_Problem details:_
Each entry that follows should be written again verbatim.

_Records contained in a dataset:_
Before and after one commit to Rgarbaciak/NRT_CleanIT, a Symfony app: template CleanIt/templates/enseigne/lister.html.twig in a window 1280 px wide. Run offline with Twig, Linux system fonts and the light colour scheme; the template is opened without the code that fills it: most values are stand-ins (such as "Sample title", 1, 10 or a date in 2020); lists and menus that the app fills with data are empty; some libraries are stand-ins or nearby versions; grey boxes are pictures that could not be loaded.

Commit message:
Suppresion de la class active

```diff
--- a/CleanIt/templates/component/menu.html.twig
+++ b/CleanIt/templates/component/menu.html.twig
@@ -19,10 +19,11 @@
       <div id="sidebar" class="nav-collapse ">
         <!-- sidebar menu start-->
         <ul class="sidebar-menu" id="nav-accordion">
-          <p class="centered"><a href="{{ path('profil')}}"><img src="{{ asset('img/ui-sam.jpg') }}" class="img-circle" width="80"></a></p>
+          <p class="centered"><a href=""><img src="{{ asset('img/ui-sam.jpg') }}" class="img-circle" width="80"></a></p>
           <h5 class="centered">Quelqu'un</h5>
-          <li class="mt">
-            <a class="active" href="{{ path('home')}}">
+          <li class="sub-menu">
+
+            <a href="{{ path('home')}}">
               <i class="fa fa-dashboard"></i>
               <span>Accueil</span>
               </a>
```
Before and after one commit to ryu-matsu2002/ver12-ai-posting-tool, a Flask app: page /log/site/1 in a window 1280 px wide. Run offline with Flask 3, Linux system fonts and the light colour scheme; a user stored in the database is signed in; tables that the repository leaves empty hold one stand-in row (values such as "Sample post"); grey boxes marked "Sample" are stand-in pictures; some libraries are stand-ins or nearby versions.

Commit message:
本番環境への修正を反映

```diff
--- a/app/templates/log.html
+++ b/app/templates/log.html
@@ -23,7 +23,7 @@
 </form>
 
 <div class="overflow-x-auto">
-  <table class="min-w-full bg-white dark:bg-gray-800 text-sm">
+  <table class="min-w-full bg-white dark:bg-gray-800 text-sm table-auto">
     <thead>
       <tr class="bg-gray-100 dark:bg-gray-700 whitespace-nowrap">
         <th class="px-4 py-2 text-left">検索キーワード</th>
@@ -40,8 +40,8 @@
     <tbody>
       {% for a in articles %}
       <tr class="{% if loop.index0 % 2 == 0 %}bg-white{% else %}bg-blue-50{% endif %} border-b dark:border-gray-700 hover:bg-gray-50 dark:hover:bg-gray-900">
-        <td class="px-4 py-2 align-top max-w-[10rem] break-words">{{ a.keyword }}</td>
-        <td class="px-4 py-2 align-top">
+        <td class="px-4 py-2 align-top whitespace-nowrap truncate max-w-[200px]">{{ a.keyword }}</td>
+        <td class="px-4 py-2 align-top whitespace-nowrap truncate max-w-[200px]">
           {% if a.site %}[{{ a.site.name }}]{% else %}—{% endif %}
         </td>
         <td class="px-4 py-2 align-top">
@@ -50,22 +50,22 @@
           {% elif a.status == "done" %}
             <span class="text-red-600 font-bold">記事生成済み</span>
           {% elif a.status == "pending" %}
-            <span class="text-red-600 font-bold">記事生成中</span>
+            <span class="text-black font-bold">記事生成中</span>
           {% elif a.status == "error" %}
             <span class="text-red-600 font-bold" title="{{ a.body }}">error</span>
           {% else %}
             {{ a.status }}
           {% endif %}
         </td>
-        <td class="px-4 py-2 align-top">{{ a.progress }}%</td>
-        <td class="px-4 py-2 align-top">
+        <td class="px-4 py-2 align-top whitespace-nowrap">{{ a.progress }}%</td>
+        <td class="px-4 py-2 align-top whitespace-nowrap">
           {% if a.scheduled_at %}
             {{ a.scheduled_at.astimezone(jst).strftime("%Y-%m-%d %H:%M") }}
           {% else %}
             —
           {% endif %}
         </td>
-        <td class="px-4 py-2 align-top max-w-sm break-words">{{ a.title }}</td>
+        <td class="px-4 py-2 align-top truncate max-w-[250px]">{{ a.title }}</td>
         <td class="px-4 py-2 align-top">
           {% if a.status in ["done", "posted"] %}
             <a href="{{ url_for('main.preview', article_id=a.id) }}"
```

_Solution to this exercise:_
Before and after one commit to Rgarbaciak/NRT_CleanIT, a Symfony app: template CleanIt/templates/enseigne/lister.html.twig in a window 1280 px wide. Run offline with Twig, Linux system fonts and the light colour scheme; the template is opened without the code that fills it: most values are stand-ins (such as "Sample title", 1, 10 or a date in 2020); lists and menus that the app fills with data are empty; some libraries are stand-ins or nearby versions; grey boxes are pictures that could not be loaded.

Commit message:
Suppresion de la class active

```diff
--- a/CleanIt/templates/component/menu.html.twig
+++ b/CleanIt/templates/component/menu.html.twig
@@ -19,10 +19,11 @@
       <div id="sidebar" class="nav-collapse ">
         <!-- sidebar menu start-->
         <ul class="sidebar-menu" id="nav-accordion">
-          <p class="centered"><a href="{{ path('profil')}}"><img src="{{ asset('img/ui-sam.jpg') }}" class="img-circle" width="80"></a></p>
+          <p class="centered"><a href=""><img src="{{ asset('img/ui-sam.jpg') }}" class="img-circle" width="80"></a></p>
           <h5 class="centered">Quelqu'un</h5>
-          <li class="mt">
-            <a class="active" href="{{ path('home')}}">
+          <li class="sub-menu">
+
+            <a href="{{ path('home')}}">
               <i class="fa fa-dashboard"></i>
               <span>Accueil</span>
               </a>
```
Before and after one commit to ryu-matsu2002/ver12-ai-posting-tool, a Flask app: page /log/site/1 in a window 1280 px wide. Run offline with Flask 3, Linux system fonts and the light colour scheme; a user stored in the database is signed in; tables that the repository leaves empty hold one stand-in row (values such as "Sample post"); grey boxes marked "Sample" are stand-in pictures; some libraries are stand-ins or nearby versions.

Commit message:
本番環境への修正を反映

```diff
--- a/app/templates/log.html
+++ b/app/templates/log.html
@@ -23,7 +23,7 @@
 </form>
 
 <div class="overflow-x-auto">
-  <table class="min-w-full bg-white dark:bg-gray-800 text-sm">
+  <table class="min-w-full bg-white dark:bg-gray-800 text-sm table-auto">
     <thead>
       <tr class="bg-gray-100 dark:bg-gray-700 whitespace-nowrap">
         <th class="px-4 py-2 text-left">検索キーワード</th>
@@ -40,8 +40,8 @@
     <tbody>
       {% for a in articles %}
       <tr class="{% if loop.index0 % 2 == 0 %}bg-white{% else %}bg-blue-50{% endif %} border-b dark:border-gray-700 hover:bg-gray-50 dark:hover:bg-gray-900">
-        <td class="px-4 py-2 align-top max-w-[10rem] break-words">{{ a.keyword }}</td>
-        <td class="px-4 py-2 align-top">
+        <td class="px-4 py-2 align-top whitespace-nowrap truncate max-w-[200px]">{{ a.keyword }}</td>
+        <td class="px-4 py-2 align-top whitespace-nowrap truncate max-w-[200px]">
           {% if a.site %}[{{ a.site.name }}]{% else %}—{% endif %}
         </td>
         <td class="px-4 py-2 align-top">
@@ -50,22 +50,22 @@
           {% elif a.status == "done" %}
             <span class="text-red-600 font-bold">記事生成済み</span>
           {% elif a.status == "pending" %}
-            <span class="text-red-600 font-bold">記事生成中</span>
+            <span class="text-black font-bold">記事生成中</span>
           {% elif a.status == "error" %}
             <span class="text-red-600 font-bold" title="{{ a.body }}">error</span>
           {% else %}
             {{ a.status }}
           {% endif %}
         </td>
-        <td class="px-4 py-2 align-top">{{ a.progress }}%</td>
-        <td class="px-4 py-2 align-top">
+        <td class="px-4 py-2 align-top whitespace-nowrap">{{ a.progress }}%</td>
+        <td class="px-4 py-2 align-top whitespace-nowrap">
           {% if a.scheduled_at %}
             {{ a.scheduled_at.astimezone(jst).strftime("%Y-%m-%d %H:%M") }}
           {% else %}
             —
           {% endif %}
         </td>
-        <td class="px-4 py-2 align-top max-w-sm break-words">{{ a.title }}</td>
+        <td class="px-4 py-2 align-top truncate max-w-[250px]">{{ a.title }}</td>
         <td class="px-4 py-2 align-top">
           {% if a.status in ["done", "posted"] %}
             <a href="{{ url_for('main.preview', article_id=a.id) }}"
```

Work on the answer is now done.